Change listing data
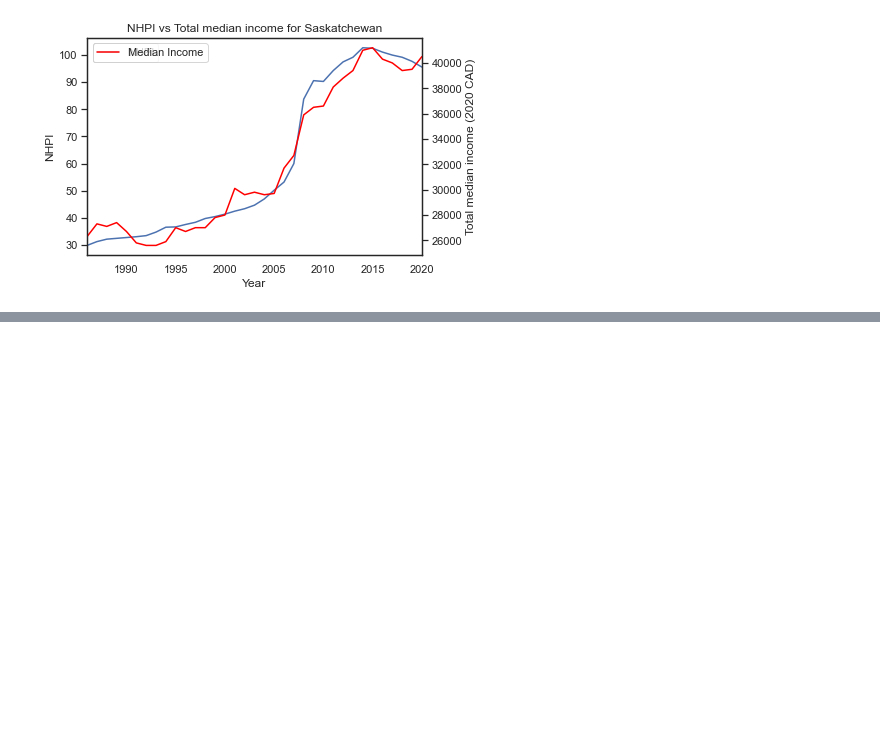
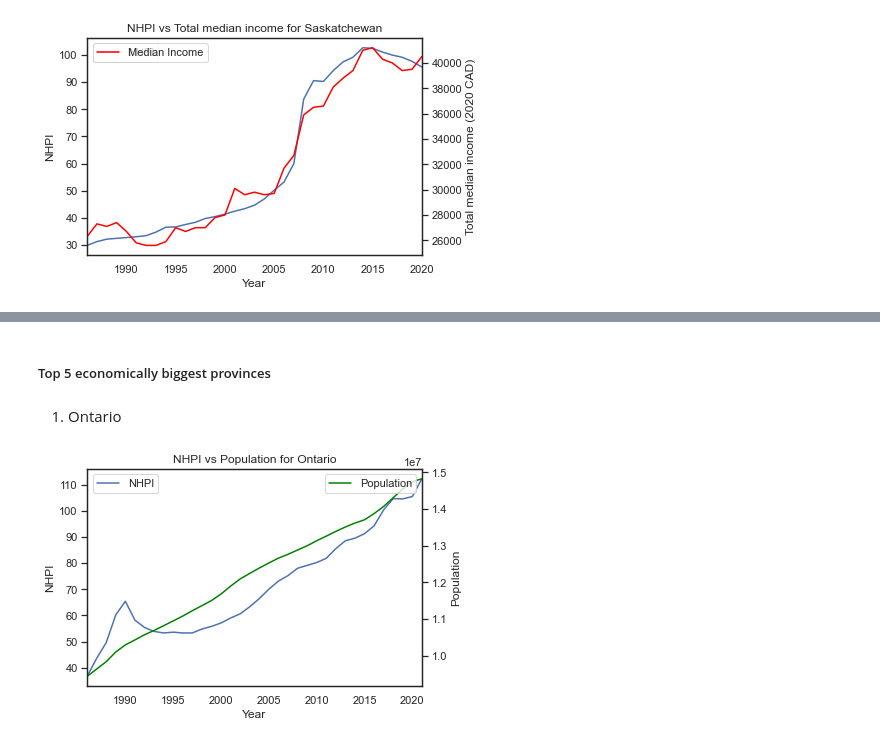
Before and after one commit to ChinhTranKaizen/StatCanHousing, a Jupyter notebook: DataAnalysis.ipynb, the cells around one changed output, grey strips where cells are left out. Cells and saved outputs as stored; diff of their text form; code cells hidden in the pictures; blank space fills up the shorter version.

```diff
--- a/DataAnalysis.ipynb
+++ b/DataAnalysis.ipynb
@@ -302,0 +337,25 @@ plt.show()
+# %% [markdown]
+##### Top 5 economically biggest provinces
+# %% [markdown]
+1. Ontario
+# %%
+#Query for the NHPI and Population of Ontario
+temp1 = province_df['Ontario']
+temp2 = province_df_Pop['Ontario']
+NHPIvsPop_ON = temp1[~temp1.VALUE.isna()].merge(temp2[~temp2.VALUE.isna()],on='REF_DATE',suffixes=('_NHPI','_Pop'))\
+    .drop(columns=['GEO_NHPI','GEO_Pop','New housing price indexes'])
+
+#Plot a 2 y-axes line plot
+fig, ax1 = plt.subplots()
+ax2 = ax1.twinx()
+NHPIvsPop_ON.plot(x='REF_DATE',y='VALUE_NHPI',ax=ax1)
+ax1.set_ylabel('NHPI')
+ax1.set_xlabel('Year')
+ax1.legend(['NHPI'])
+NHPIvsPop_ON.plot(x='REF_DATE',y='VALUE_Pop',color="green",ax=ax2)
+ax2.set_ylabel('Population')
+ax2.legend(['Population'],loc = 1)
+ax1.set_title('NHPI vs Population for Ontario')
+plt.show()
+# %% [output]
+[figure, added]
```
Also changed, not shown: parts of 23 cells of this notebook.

* * *

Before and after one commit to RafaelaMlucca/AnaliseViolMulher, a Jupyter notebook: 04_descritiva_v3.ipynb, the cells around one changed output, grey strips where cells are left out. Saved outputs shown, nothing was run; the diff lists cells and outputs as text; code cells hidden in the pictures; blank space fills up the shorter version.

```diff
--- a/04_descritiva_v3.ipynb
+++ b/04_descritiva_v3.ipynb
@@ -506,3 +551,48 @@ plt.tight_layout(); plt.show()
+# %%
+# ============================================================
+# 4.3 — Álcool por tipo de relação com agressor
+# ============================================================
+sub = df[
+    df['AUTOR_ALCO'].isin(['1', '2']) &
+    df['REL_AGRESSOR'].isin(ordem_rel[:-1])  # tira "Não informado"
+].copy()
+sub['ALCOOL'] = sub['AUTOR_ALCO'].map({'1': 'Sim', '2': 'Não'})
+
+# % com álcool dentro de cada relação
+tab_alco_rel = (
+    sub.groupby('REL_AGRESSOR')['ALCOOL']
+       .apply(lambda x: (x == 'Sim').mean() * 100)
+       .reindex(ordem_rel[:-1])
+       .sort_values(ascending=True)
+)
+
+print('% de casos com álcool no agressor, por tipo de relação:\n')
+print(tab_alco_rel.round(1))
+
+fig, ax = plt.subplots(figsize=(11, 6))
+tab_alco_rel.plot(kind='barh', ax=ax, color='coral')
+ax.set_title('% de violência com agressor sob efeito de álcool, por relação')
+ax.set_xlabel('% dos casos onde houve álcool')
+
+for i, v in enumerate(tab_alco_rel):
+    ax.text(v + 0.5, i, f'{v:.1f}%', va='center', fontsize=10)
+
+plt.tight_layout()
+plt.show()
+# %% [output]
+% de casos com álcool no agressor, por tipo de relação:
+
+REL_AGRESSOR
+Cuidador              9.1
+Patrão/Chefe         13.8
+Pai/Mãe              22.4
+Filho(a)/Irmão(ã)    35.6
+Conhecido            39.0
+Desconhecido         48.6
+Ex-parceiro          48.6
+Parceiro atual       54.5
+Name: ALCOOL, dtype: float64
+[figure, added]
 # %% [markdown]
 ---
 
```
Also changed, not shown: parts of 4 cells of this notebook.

_Task prompt_: Which lines above contain the word "version"? Copy each one.

_Solution to this problem_:
Before and after one commit to ChinhTranKaizen/StatCanHousing, a Jupyter notebook: DataAnalysis.ipynb, the cells around one changed output, grey strips where cells are left out. Cells and saved outputs as stored; diff of their text form; code cells hidden in the pictures; blank space fills up the shorter version.
Before and after one commit to RafaelaMlucca/AnaliseViolMulher, a Jupyter notebook: 04_descritiva_v3.ipynb, the cells around one changed output, grey strips where cells are left out. Saved outputs shown, nothing was run; the diff lists cells and outputs as text; code cells hidden in the pictures; blank space fills up the shorter version.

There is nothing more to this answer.